By Father Bill Breslin, pastor at Sacred Heart of Jesus, Boulder
If a child of gay parents comes to our school, and we teach that gay marriage is against the will of God, then the child will think that we are saying their parents are bad. We don’t want to put any child in that tough position-nor do we want to put the parents, or the teachers, at odds with the teachings of the Catholic Church. Why would good parents want their children to learn something they don’t believe in? It doesn’t make sense. There are so many schools in Boulder that see the meaning of sexuality in an entirely different way than the Catholic Church does. Why not send their child there?
The core issue for us Catholics on this question is our freedom and our obligation to teach about marriage and family life as our Faith teaches. If parents see the cultural interpretation of what tolerance has become as more important than the teachings of Jesus, then we become unfaithful to the Lord and we lose the meaning of the beatitude, “Blessed are you when they insult you for My sake, for the Kingdom of Heaven is yours.” Many of Jesus’ teachings were not popular.

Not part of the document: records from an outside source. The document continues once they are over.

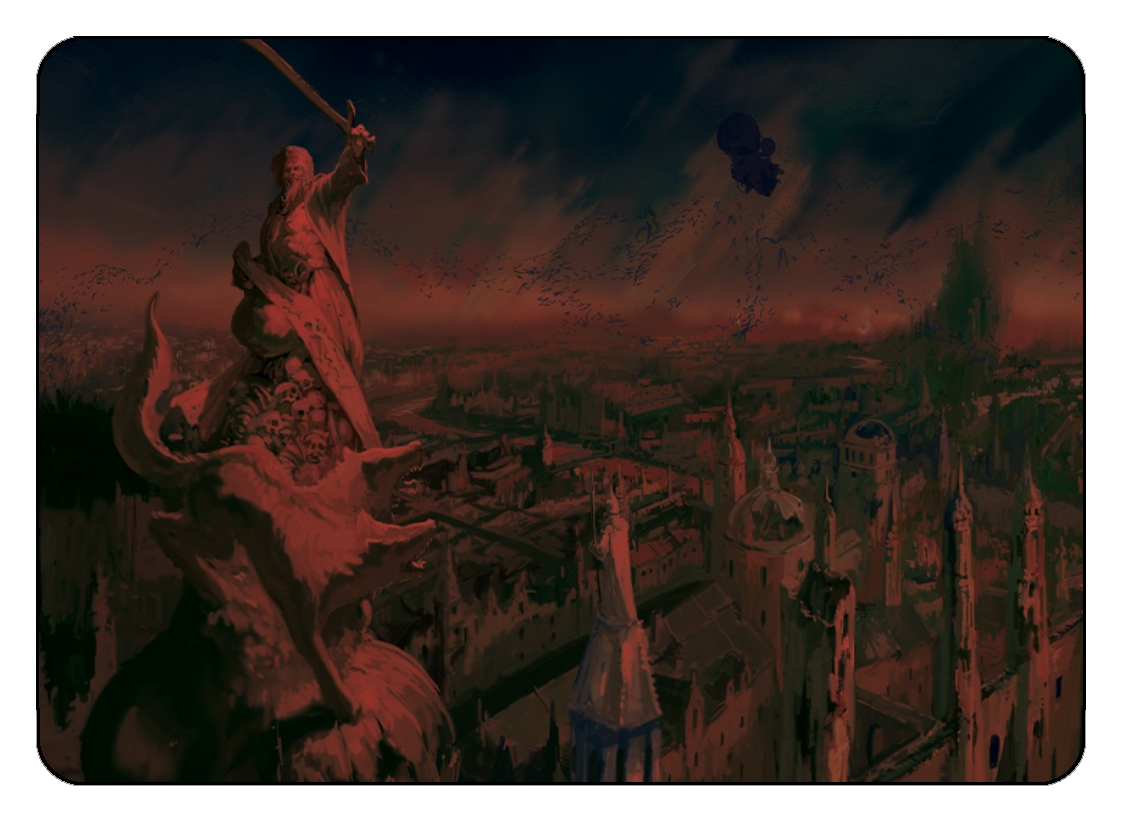
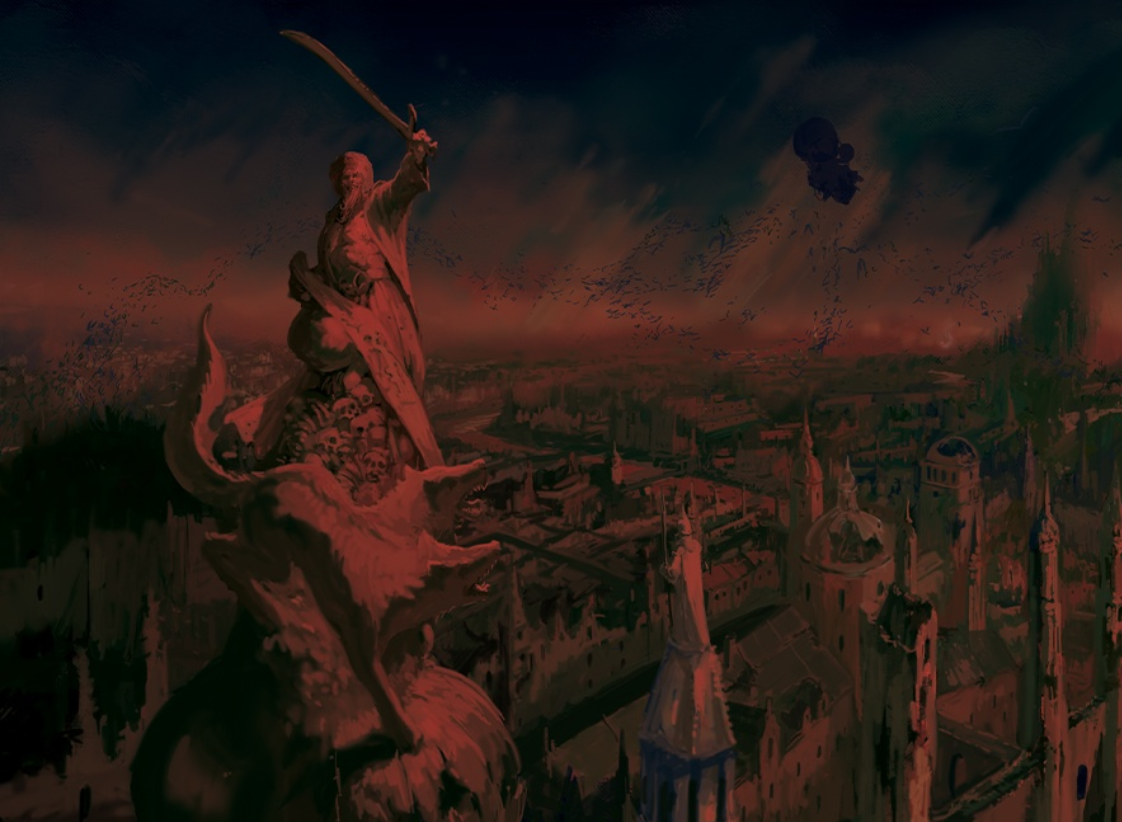
added option to remove frame, this will help with printing services that cut the cards for you

diff --git a/_includes/fighters/section-actions.html b/_includes/fighters/section-actions.html
@@ -1,3 +1,8 @@
+<div class="form-group form-check">
+    <input type="checkbox" class="form-check-input" id="removeBorder" onchange="onAnyChange()">
+    <label class="form-check-label" for="removeBorder">Remove border to add bleed area for printing</label>
+</div>
+
 <div class="mt-4">
     <button type="submit" class="btn btn-success" id="saveCanvasButton" onclick="saveCardAsImage()">
         Save card as image

diff --git a/assets/js/fighters.js b/assets/js/fighters.js
@@ -107,8 +107,9 @@ drawFrame = function(){
 
 
 drawBorder = function () {
-    getContext().drawImage(
-        document.getElementById('card-border'), 0, 0, getCanvas().width, getCanvas().height);
+    if(!document.getElementById("removeBorder").checked){
+        getContext().drawImage(document.getElementById('card-border'), 0, 0, getCanvas().width, getCanvas().height);
+    }
 }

In fact, He was crucified for His teachings.
Glossing over differences on essential matters, and pretending that crucial issues are irrelevant, is not tolerance. It is relativism, meaning that nothing is important anymore and everyone can have their own interpretation of what is goodness and truth. This kind of tolerance, which is a decidedly secularist invention, seeks to separate all moral discourse from public life. However, those who embrace this kind of tolerance do not, of course, acknowledge that they are imposing their own moral judgments upon society.
The Catholic Church invests in parish schools so as to assist children in becoming disciples of Christ and to stand as a light shining in the darkness that has rejected Christianity and the truth of being human, including the meaning of human sexuality.